Review: A Grown-Up Kind of Pretty by Joshilyn Jackson
Publisher: Grand Central Publishing
Source: Personal Copy
Big, the grandmother and matriarch of the family, honestly believes that something bad is about to happen. Every 15 years, something shocks the family; Big got pregnant with Liza when she was 15 years old, Liza had Mosey when she was 15 years old, and Liza suffered a massive strong when she was 30 years old. Mosey has just turned 15, and everyone wonders if she will make the same mistakes. Mosey is on her toes, praying she makes the right choices. It would be too much to break her grandmother’s heart. When Big announces that she will install an outside pool to help with Liza’s recovery, Mosey is adamant that the willow tree not be cut down. That willow tree is Liza’s favorite tree, and Mosey knows that Liza would not agree to cut it down. Big will do anything to help Liza, and she decides the tree has to go. The day the tree is cut down turns the Solcumbs women’s lives upside down; a small silver box is found and inside the box are the bones of a tiny baby, wrapped in a blanket.
This was my first experience with Joshilyn Jackson, and it was a great experiences. The tone of the book was very conversational, and real. Jackson depicts her characters as strong, independent women who despite their hardships want the best for each other.

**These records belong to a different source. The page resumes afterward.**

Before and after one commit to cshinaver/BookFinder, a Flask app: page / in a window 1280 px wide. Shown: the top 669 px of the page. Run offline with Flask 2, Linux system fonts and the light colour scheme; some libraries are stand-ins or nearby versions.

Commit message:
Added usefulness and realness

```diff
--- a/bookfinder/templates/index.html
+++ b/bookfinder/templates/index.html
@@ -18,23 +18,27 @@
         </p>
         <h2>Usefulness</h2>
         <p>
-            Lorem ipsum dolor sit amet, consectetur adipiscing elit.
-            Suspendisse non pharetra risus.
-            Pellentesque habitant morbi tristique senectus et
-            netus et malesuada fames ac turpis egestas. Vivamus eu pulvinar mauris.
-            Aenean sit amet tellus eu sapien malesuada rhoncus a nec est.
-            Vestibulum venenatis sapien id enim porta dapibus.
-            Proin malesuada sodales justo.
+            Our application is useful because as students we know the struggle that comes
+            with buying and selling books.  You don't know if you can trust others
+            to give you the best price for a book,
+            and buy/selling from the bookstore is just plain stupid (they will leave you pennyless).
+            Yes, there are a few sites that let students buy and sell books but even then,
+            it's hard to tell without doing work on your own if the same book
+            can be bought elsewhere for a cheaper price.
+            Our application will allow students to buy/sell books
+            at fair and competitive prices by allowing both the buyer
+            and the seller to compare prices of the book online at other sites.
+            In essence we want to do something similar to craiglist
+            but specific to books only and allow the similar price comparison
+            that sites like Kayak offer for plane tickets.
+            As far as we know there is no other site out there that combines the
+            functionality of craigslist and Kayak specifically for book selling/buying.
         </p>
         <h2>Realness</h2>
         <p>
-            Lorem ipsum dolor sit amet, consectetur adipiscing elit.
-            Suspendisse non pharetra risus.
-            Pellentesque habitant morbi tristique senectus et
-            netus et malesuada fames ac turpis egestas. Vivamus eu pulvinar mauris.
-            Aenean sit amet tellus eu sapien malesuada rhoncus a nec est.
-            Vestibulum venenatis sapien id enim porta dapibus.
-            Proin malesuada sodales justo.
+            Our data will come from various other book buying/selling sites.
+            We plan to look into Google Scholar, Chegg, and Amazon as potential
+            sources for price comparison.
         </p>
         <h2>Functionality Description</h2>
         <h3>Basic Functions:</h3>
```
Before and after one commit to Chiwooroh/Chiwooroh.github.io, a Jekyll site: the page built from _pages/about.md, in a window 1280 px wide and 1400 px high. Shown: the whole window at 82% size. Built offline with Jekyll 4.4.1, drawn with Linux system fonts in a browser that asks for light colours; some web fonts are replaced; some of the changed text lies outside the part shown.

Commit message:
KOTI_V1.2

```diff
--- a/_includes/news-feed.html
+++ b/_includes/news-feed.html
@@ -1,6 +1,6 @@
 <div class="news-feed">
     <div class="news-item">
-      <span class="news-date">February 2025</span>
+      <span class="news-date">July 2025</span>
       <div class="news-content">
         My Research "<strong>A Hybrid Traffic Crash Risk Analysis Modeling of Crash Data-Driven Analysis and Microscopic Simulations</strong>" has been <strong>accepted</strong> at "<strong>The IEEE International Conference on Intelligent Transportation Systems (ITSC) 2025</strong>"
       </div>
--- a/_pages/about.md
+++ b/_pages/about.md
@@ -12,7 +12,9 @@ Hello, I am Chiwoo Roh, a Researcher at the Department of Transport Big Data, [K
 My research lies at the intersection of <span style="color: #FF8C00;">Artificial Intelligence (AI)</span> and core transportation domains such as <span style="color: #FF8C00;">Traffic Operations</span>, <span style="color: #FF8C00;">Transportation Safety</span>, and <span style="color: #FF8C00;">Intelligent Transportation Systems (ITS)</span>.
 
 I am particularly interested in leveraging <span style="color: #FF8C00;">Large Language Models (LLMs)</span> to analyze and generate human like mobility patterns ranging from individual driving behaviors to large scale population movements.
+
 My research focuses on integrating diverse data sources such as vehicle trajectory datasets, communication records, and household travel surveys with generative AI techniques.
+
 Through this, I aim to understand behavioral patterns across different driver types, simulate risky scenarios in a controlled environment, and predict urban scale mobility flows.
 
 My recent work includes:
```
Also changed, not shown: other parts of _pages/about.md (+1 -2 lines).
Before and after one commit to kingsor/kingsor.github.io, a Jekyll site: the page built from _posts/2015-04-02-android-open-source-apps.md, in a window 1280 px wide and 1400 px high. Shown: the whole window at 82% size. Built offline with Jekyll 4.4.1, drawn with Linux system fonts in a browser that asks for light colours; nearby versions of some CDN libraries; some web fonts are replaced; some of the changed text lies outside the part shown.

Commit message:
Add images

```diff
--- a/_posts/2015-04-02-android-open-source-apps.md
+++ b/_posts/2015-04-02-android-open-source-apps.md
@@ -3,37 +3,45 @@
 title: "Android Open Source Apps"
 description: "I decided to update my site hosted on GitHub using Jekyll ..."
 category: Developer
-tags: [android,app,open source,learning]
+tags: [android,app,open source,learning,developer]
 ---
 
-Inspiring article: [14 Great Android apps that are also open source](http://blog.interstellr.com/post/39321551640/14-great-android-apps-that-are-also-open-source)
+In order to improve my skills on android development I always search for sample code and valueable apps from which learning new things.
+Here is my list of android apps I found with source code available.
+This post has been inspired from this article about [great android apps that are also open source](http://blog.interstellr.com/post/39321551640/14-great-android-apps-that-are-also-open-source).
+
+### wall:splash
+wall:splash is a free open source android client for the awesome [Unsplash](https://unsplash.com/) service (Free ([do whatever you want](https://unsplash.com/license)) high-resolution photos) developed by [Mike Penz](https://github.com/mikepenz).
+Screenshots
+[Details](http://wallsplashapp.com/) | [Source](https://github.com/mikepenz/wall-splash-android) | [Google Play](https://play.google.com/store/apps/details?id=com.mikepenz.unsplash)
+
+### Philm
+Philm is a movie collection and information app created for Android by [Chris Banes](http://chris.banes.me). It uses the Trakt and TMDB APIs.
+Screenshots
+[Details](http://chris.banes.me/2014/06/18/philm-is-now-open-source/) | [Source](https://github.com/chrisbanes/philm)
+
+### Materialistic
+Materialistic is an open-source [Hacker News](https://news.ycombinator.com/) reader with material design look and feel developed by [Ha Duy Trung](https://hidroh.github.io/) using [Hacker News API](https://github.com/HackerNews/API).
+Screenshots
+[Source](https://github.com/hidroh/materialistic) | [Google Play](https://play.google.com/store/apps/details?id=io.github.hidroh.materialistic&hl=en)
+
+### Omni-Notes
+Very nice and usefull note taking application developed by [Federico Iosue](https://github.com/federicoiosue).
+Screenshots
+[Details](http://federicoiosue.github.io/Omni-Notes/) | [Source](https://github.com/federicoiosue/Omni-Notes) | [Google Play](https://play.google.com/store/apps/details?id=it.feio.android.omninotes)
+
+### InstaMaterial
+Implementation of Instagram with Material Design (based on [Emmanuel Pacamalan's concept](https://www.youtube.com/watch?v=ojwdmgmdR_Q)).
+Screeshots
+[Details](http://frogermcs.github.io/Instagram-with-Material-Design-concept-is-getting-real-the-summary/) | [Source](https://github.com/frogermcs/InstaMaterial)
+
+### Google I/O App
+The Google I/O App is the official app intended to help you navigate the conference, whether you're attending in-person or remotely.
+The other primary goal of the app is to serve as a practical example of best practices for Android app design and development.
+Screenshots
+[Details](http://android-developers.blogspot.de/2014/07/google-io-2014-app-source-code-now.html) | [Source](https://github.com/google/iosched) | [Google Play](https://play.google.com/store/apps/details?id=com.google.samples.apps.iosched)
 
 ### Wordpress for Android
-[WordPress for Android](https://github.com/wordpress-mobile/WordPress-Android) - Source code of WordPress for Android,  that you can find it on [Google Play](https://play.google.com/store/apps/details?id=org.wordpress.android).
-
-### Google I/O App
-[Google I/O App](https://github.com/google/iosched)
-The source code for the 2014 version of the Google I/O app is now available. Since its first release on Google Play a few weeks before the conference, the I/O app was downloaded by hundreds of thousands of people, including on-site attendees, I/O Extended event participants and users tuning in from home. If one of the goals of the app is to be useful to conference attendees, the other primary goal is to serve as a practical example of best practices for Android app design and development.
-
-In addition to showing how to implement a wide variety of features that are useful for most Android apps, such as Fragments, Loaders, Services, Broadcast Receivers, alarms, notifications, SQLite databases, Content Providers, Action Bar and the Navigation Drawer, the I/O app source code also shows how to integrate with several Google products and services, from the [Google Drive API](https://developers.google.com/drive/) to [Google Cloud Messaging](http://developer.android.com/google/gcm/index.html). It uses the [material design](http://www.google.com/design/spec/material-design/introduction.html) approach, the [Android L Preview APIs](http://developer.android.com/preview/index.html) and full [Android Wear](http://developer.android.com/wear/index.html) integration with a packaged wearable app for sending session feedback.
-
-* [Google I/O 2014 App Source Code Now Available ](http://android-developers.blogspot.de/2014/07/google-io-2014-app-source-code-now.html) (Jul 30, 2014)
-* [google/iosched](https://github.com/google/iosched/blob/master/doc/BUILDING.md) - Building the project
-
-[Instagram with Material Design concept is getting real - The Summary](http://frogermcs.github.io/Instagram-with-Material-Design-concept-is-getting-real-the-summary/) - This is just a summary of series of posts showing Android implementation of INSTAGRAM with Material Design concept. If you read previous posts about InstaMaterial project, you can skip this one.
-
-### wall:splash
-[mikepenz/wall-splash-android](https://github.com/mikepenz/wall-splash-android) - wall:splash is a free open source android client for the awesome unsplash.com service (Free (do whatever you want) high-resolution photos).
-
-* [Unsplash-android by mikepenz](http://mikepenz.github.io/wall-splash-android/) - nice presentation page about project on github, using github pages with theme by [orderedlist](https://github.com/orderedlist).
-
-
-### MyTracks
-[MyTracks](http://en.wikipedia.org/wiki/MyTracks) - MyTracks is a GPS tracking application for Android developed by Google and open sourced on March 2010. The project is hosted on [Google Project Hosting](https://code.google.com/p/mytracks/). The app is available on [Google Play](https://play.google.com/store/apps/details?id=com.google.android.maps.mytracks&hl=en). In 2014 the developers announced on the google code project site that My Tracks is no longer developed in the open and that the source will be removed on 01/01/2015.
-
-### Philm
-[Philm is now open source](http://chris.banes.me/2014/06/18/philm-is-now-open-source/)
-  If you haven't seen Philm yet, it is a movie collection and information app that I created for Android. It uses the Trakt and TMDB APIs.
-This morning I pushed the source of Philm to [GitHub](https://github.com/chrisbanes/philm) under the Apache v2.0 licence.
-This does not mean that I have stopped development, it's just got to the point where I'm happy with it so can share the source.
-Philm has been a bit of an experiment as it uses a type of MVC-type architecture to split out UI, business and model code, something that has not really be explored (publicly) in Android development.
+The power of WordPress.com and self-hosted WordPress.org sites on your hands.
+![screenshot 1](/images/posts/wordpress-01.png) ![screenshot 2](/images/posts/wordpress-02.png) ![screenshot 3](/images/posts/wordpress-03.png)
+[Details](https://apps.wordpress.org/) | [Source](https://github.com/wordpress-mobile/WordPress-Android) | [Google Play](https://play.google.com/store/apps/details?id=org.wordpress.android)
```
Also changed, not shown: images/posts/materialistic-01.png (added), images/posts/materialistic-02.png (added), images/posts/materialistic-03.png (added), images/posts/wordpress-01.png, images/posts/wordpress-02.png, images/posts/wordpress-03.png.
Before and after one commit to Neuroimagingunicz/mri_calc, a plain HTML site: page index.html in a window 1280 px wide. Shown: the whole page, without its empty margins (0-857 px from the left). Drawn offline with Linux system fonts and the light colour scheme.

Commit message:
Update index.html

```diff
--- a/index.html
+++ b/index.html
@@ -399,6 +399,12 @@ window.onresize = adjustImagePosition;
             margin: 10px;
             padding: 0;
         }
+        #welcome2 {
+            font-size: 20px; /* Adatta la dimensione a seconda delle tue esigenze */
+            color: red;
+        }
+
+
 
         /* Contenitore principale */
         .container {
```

Although, much of the story is dealing with struggles and secrets, Jackson manages to lighten the book with laugh-out-loud scenes.
I loved the characters of this novel. Mosey is fifteen, as long as she can remember her mother and grandmother have warned her about teenage pregnancy. Despite the fact that she is not sexually active, she hides pregnancy tests to ease her mind. Dealing with her mother’s stroke has not been easy on Mosey, Liza was always the life of the party and now she can barely speak. Liza may have made some big mistakes in her past, but her love for Mosey and Big shines through. Big was my favorite, she was strong, and the root of her family. At fifteen, she raised Liza the best she could, always putting her first.
A Grown-up Kind of Pretty spans three generations, and has a little something for everyone. Three very detailed and multi-layered characters make it very easy for readers to connect with someone. I’m one of those readers who really need to connect with the characters, if I don’t like the characters I have a hard time enjoying this novel. Usually, when I read a story told in different perspectives, I tend to enjoy one more than the other. In this case, I enjoyed all three. The story is absorbing, relatable, and captivating. I recommend this one, and I’d love to explore some of her other novels.